Software Internationalisation: Implications for Requirements Engineering
Michael J. Mahemoff and Lorraine J. Johnston
Department of Computer Science
The University of Melbourne
Parkville, 3052, Australia
Phone: +61 3 9287-9100
E-mail: {moke,ljj}@cs.mu.oz.au

Keywords: Software internationalisation, Requirements engineering.


When developers produce software for users from different cultures, they should consider how both overt and covert cultural factors impact on the requirements. Overt factors (e.g. measurement units, calendars) are well-defined and easily understood. Covert factors (e.g. mental disposition, perception) are more vague and may not be immediately obvious. Both types of factors demand early attention to produce usable software. Usability tests and local consultants can help to identify requirements for internationalisation, but should be supplemented with recorded information about cultural factors. We provide a classification of factors which impact on requirements, and propose that it could form the basis for a repository of cultural information accessible by developers.


Increasing connectivity, the move towards a global economy, and growing use of technology are making internationalisation an increasingly important concern for developers. Software intended for international audiences must exhibit functional and non-functional features which are appropriate to the end-users' culture and conventions.

There are many advantages in developing systems which can be used by a wide range of people. The most obvious benefit for users is software which closely matches their needs. Furthermore, there are synergies to be gained by using the same systems as others, especially as nations draw closer together. Poorer countries would also benefit from technology which helped developers to produce systems for less substantial markets. The benefits to organisations are obvious: an opportunity to boost international market share, and simultaneously reduce risk by diversifying their served market.

Typically, the implementation of such software involves two key stages (Luong et al., 1995). The first stage--internationalisation (also called ``localisation-enabling'')--prepares the core system to enable the subsequent localisation process. Localisation is the process of ``plugging in'' the locale-specific data into the internationalised structure. Clearly, a fundamental component of the internationalisation process is distinguishing between the needs which are common to all users, and those which are culture-specific. Development effort is optimised when only features depending on the perceived needs of end-users are customised; the rest of the system will then be common for all versions.

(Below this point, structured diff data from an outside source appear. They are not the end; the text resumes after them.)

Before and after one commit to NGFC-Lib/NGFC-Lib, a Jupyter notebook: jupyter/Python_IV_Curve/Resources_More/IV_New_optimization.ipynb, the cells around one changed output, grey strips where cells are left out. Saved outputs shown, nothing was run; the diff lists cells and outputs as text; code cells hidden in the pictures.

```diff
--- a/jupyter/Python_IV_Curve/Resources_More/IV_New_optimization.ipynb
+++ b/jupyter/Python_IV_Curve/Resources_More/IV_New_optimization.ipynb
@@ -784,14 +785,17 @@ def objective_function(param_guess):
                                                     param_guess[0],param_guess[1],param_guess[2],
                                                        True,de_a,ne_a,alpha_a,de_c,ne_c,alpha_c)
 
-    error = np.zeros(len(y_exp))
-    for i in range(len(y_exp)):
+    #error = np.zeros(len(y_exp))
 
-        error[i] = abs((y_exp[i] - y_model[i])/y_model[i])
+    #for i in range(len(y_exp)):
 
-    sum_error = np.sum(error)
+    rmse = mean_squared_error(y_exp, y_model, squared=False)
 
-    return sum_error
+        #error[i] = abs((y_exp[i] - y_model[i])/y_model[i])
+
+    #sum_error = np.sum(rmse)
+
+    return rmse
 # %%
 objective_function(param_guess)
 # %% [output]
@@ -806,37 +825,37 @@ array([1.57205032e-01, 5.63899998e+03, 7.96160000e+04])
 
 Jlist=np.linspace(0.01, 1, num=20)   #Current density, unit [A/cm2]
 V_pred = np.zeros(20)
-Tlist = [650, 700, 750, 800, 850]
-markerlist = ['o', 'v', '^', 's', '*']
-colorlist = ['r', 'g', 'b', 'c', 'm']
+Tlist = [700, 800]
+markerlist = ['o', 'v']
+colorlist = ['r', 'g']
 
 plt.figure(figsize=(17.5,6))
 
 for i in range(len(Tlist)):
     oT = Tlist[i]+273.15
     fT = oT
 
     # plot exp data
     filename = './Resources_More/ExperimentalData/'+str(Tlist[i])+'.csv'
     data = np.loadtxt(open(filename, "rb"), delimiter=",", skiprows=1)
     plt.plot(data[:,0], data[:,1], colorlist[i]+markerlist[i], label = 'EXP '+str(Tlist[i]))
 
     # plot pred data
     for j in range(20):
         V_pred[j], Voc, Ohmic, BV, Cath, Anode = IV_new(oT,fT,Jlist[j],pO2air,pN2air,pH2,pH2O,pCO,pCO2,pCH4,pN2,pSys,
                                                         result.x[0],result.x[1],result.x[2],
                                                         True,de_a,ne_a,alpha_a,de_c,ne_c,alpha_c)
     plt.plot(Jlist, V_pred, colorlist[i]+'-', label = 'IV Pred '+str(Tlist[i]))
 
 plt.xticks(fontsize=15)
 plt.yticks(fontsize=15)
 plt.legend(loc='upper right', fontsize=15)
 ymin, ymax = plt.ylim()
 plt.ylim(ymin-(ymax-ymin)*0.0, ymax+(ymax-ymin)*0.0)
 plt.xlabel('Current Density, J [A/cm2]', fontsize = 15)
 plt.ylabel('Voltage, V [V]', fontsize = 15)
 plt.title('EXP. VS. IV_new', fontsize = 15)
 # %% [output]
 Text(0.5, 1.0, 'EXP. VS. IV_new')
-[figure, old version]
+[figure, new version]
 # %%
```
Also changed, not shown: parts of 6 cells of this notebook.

However, it is a non-trivial problem to separate requirements which are culture-specific from those which apply to all versions. Some information can be obtained via extensive prototyping and beta-testing. In reality, though, errors revealed in the testing stage are often too difficult or too costly to fix (Lim and Long, 1994), and the identification of defects does not guarantee that they can be removed (Karat and Dayton, 1995). This paper shows how cultural factors can be separated into distinct categories. Our classification is intended to help developers identify culture-specific requirements and understand how they can be addressed. At present, there is insufficient information available to practitioners who wish to define requirements for international audiences. We propose that the level of support could be improved by establishing a central repository of culture-specific information, based on our classification. Thus, we begin by discussing how cultures vary and describing the cultural factors which can impact on requirements. We then discuss implications for the requirements process, and the benefits which a repository would offer.

Cultural Differences which Affect Software Design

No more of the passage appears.